> _AIM OF THE EXERCISE_
Reproduce the following entries exactly, leaving nothing out.

> _GIVEN ENTRIES_
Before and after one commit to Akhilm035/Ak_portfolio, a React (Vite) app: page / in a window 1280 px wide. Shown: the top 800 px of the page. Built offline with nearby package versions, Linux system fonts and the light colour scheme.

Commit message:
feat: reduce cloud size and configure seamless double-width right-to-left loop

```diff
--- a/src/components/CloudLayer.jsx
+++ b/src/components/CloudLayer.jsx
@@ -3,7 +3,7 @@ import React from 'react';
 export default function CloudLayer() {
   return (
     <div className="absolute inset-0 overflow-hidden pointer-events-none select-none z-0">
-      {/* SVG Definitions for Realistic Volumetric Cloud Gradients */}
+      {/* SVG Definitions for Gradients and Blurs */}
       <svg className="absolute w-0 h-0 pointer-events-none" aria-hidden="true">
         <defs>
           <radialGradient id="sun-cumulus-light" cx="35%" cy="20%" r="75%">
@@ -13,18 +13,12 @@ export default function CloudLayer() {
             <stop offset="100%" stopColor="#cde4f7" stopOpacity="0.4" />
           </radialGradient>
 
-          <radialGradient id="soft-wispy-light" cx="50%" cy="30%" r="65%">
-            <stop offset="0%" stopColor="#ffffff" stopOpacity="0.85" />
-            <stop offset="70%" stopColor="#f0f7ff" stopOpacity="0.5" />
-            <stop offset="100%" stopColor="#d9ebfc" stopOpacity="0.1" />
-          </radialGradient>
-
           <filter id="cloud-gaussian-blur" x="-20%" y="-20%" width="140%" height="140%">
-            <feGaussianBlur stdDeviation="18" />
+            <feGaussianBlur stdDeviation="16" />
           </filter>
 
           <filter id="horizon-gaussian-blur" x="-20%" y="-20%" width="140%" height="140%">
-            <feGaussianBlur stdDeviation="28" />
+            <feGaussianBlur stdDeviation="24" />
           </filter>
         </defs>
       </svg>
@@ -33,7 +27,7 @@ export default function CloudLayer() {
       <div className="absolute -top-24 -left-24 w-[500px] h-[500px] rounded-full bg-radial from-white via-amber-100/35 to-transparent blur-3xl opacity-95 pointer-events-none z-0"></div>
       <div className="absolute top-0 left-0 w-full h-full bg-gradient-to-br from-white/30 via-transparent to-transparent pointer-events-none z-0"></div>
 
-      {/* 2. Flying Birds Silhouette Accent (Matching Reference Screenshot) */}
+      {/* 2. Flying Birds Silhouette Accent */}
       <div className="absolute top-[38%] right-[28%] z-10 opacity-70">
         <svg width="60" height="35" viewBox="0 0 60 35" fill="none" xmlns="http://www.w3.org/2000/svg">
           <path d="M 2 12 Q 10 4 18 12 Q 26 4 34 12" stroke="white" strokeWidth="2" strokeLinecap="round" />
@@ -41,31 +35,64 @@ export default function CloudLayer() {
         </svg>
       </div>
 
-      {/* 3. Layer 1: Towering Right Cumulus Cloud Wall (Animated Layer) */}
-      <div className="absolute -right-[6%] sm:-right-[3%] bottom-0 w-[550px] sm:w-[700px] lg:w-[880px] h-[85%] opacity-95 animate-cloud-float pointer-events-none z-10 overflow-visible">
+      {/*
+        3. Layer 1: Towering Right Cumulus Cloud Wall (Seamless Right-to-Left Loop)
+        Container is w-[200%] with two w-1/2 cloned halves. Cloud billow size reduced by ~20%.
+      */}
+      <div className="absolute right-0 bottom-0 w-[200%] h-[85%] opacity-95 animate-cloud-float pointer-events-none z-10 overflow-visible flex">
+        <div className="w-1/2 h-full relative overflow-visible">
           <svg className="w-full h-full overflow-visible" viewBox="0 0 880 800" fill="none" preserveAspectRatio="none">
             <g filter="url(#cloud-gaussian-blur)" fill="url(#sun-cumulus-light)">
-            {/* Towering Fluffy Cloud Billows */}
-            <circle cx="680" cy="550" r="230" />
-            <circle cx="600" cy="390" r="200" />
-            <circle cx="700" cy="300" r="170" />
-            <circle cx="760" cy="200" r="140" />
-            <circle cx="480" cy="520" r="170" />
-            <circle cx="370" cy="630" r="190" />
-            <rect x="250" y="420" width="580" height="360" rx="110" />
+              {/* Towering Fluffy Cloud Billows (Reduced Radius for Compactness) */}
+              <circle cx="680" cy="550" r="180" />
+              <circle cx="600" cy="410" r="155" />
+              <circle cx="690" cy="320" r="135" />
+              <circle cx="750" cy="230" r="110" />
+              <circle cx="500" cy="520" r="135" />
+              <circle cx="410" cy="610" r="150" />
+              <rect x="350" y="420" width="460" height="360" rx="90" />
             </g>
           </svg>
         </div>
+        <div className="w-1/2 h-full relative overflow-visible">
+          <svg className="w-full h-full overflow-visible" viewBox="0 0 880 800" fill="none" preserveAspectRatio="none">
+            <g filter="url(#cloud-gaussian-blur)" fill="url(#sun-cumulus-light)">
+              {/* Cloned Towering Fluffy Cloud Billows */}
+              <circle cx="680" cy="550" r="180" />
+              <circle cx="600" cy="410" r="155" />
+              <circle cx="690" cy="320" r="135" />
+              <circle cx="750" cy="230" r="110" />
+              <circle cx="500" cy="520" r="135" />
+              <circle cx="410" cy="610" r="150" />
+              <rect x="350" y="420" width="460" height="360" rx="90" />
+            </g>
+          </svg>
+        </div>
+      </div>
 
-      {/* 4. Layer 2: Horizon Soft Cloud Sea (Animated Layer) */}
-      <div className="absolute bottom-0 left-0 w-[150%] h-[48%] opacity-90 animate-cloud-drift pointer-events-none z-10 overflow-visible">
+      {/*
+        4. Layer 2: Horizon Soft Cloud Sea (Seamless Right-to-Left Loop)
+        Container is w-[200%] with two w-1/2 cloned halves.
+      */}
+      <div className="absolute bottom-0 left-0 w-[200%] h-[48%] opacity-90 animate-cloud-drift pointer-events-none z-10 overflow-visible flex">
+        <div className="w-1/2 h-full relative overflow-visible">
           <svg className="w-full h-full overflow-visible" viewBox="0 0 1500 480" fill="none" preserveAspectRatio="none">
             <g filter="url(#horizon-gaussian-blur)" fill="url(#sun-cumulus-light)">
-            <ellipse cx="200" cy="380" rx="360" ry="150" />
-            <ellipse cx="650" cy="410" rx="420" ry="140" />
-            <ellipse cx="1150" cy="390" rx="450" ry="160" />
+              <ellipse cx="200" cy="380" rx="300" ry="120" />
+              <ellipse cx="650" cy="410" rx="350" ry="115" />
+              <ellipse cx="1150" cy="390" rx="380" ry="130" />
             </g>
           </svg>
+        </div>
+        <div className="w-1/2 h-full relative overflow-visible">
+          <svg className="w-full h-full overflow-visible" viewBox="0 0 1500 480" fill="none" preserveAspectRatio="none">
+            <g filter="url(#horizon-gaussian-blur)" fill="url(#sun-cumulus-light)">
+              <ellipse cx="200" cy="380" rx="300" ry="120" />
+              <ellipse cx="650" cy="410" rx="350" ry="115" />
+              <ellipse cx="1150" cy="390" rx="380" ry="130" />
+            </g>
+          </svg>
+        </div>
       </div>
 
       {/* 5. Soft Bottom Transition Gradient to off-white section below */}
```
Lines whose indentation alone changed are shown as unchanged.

> _ANSWER SECTION_
Before and after one commit to Akhilm035/Ak_portfolio, a React (Vite) app: page / in a window 1280 px wide. Shown: the top 800 px of the page. Built offline with nearby package versions, Linux system fonts and the light colour scheme.

Commit message:
feat: reduce cloud size and configure seamless double-width right-to-left loop

```diff
--- a/src/components/CloudLayer.jsx
+++ b/src/components/CloudLayer.jsx
@@ -3,7 +3,7 @@ import React from 'react';
 export default function CloudLayer() {
   return (
     <div className="absolute inset-0 overflow-hidden pointer-events-none select-none z-0">
-      {/* SVG Definitions for Realistic Volumetric Cloud Gradients */}
+      {/* SVG Definitions for Gradients and Blurs */}
       <svg className="absolute w-0 h-0 pointer-events-none" aria-hidden="true">
         <defs>
           <radialGradient id="sun-cumulus-light" cx="35%" cy="20%" r="75%">
@@ -13,18 +13,12 @@ export default function CloudLayer() {
             <stop offset="100%" stopColor="#cde4f7" stopOpacity="0.4" />
           </radialGradient>
 
-          <radialGradient id="soft-wispy-light" cx="50%" cy="30%" r="65%">
-            <stop offset="0%" stopColor="#ffffff" stopOpacity="0.85" />
-            <stop offset="70%" stopColor="#f0f7ff" stopOpacity="0.5" />
-            <stop offset="100%" stopColor="#d9ebfc" stopOpacity="0.1" />
-          </radialGradient>
-
           <filter id="cloud-gaussian-blur" x="-20%" y="-20%" width="140%" height="140%">
-            <feGaussianBlur stdDeviation="18" />
+            <feGaussianBlur stdDeviation="16" />
           </filter>
 
           <filter id="horizon-gaussian-blur" x="-20%" y="-20%" width="140%" height="140%">
-            <feGaussianBlur stdDeviation="28" />
+            <feGaussianBlur stdDeviation="24" />
           </filter>
         </defs>
       </svg>
@@ -33,7 +27,7 @@ export default function CloudLayer() {
       <div className="absolute -top-24 -left-24 w-[500px] h-[500px] rounded-full bg-radial from-white via-amber-100/35 to-transparent blur-3xl opacity-95 pointer-events-none z-0"></div>
       <div className="absolute top-0 left-0 w-full h-full bg-gradient-to-br from-white/30 via-transparent to-transparent pointer-events-none z-0"></div>
 
-      {/* 2. Flying Birds Silhouette Accent (Matching Reference Screenshot) */}
+      {/* 2. Flying Birds Silhouette Accent */}
       <div className="absolute top-[38%] right-[28%] z-10 opacity-70">
         <svg width="60" height="35" viewBox="0 0 60 35" fill="none" xmlns="http://www.w3.org/2000/svg">
           <path d="M 2 12 Q 10 4 18 12 Q 26 4 34 12" stroke="white" strokeWidth="2" strokeLinecap="round" />
@@ -41,31 +35,64 @@ export default function CloudLayer() {
         </svg>
       </div>
 
-      {/* 3. Layer 1: Towering Right Cumulus Cloud Wall (Animated Layer) */}
-      <div className="absolute -right-[6%] sm:-right-[3%] bottom-0 w-[550px] sm:w-[700px] lg:w-[880px] h-[85%] opacity-95 animate-cloud-float pointer-events-none z-10 overflow-visible">
+      {/*
+        3. Layer 1: Towering Right Cumulus Cloud Wall (Seamless Right-to-Left Loop)
+        Container is w-[200%] with two w-1/2 cloned halves. Cloud billow size reduced by ~20%.
+      */}
+      <div className="absolute right-0 bottom-0 w-[200%] h-[85%] opacity-95 animate-cloud-float pointer-events-none z-10 overflow-visible flex">
+        <div className="w-1/2 h-full relative overflow-visible">
           <svg className="w-full h-full overflow-visible" viewBox="0 0 880 800" fill="none" preserveAspectRatio="none">
             <g filter="url(#cloud-gaussian-blur)" fill="url(#sun-cumulus-light)">
-            {/* Towering Fluffy Cloud Billows */}
-            <circle cx="680" cy="550" r="230" />
-            <circle cx="600" cy="390" r="200" />
-            <circle cx="700" cy="300" r="170" />
-            <circle cx="760" cy="200" r="140" />
-            <circle cx="480" cy="520" r="170" />
-            <circle cx="370" cy="630" r="190" />
-            <rect x="250" y="420" width="580" height="360" rx="110" />
+              {/* Towering Fluffy Cloud Billows (Reduced Radius for Compactness) */}
+              <circle cx="680" cy="550" r="180" />
+              <circle cx="600" cy="410" r="155" />
+              <circle cx="690" cy="320" r="135" />
+              <circle cx="750" cy="230" r="110" />
+              <circle cx="500" cy="520" r="135" />
+              <circle cx="410" cy="610" r="150" />
+              <rect x="350" y="420" width="460" height="360" rx="90" />
             </g>
           </svg>
         </div>
+        <div className="w-1/2 h-full relative overflow-visible">
+          <svg className="w-full h-full overflow-visible" viewBox="0 0 880 800" fill="none" preserveAspectRatio="none">
+            <g filter="url(#cloud-gaussian-blur)" fill="url(#sun-cumulus-light)">
+              {/* Cloned Towering Fluffy Cloud Billows */}
+              <circle cx="680" cy="550" r="180" />
+              <circle cx="600" cy="410" r="155" />
+              <circle cx="690" cy="320" r="135" />
+              <circle cx="750" cy="230" r="110" />
+              <circle cx="500" cy="520" r="135" />
+              <circle cx="410" cy="610" r="150" />
+              <rect x="350" y="420" width="460" height="360" rx="90" />
+            </g>
+          </svg>
+        </div>
+      </div>
 
-      {/* 4. Layer 2: Horizon Soft Cloud Sea (Animated Layer) */}
-      <div className="absolute bottom-0 left-0 w-[150%] h-[48%] opacity-90 animate-cloud-drift pointer-events-none z-10 overflow-visible">
+      {/*
+        4. Layer 2: Horizon Soft Cloud Sea (Seamless Right-to-Left Loop)
+        Container is w-[200%] with two w-1/2 cloned halves.
+      */}
+      <div className="absolute bottom-0 left-0 w-[200%] h-[48%] opacity-90 animate-cloud-drift pointer-events-none z-10 overflow-visible flex">
+        <div className="w-1/2 h-full relative overflow-visible">
           <svg className="w-full h-full overflow-visible" viewBox="0 0 1500 480" fill="none" preserveAspectRatio="none">
             <g filter="url(#horizon-gaussian-blur)" fill="url(#sun-cumulus-light)">
-            <ellipse cx="200" cy="380" rx="360" ry="150" />
-            <ellipse cx="650" cy="410" rx="420" ry="140" />
-            <ellipse cx="1150" cy="390" rx="450" ry="160" />
+              <ellipse cx="200" cy="380" rx="300" ry="120" />
+              <ellipse cx="650" cy="410" rx="350" ry="115" />
+              <ellipse cx="1150" cy="390" rx="380" ry="130" />
             </g>
           </svg>
+        </div>
+        <div className="w-1/2 h-full relative overflow-visible">
+          <svg className="w-full h-full overflow-visible" viewBox="0 0 1500 480" fill="none" preserveAspectRatio="none">
+            <g filter="url(#horizon-gaussian-blur)" fill="url(#sun-cumulus-light)">
+              <ellipse cx="200" cy="380" rx="300" ry="120" />
+              <ellipse cx="650" cy="410" rx="350" ry="115" />
+              <ellipse cx="1150" cy="390" rx="380" ry="130" />
+            </g>
+          </svg>
+        </div>
       </div>
 
       {/* 5. Soft Bottom Transition Gradient to off-white section below */}
```
Lines whose indentation alone changed are shown as unchanged.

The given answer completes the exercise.